• [Change listing data]:
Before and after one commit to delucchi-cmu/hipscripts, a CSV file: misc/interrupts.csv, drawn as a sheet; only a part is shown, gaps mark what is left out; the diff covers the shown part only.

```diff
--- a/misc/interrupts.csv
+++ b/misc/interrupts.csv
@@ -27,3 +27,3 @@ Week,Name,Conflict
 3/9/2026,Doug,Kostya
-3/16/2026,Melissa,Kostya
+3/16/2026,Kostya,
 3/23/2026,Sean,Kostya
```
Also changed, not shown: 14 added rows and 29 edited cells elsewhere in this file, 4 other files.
* * *
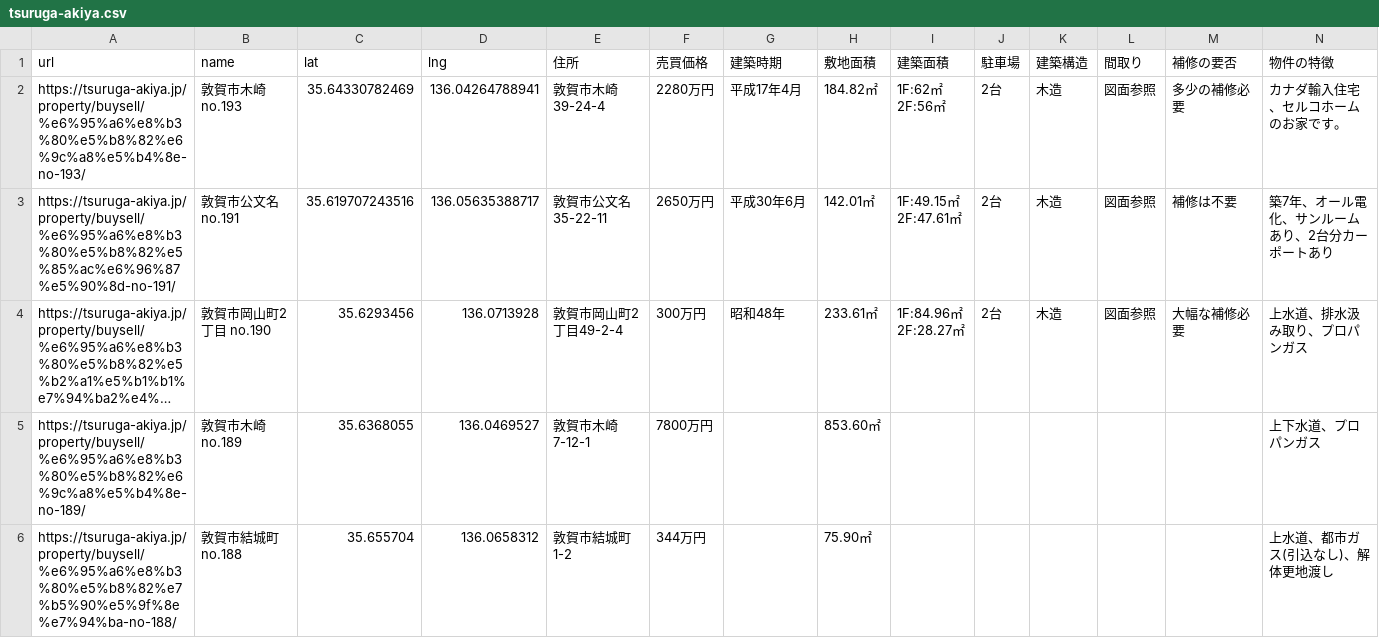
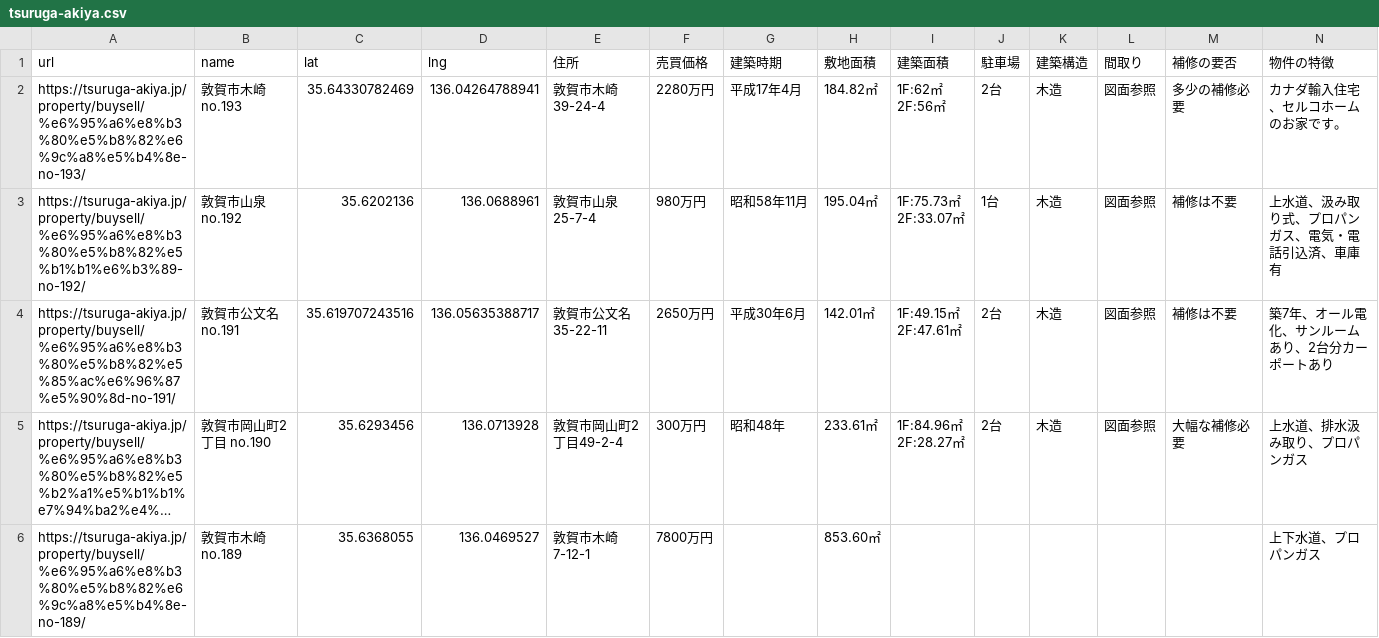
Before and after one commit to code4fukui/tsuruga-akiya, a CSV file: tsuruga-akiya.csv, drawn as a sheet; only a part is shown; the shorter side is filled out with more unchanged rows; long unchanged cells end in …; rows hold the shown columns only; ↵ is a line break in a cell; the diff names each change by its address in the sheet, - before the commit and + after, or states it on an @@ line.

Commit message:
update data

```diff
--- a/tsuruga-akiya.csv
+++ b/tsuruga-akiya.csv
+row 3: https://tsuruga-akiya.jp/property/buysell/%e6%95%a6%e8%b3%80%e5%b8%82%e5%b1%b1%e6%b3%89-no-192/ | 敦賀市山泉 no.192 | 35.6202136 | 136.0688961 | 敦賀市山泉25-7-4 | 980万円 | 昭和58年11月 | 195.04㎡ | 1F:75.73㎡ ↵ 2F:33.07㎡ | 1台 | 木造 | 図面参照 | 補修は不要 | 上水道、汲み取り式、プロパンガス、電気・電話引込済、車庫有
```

• [Action item]: Out of the entries, pull every line that mentions "Kostya".

• [Solution for this problem]:
 3/9/2026,Doug,Kostya
-3/16/2026,Melissa,Kostya
+3/16/2026,Kostya,
 3/23/2026,Sean,Kostya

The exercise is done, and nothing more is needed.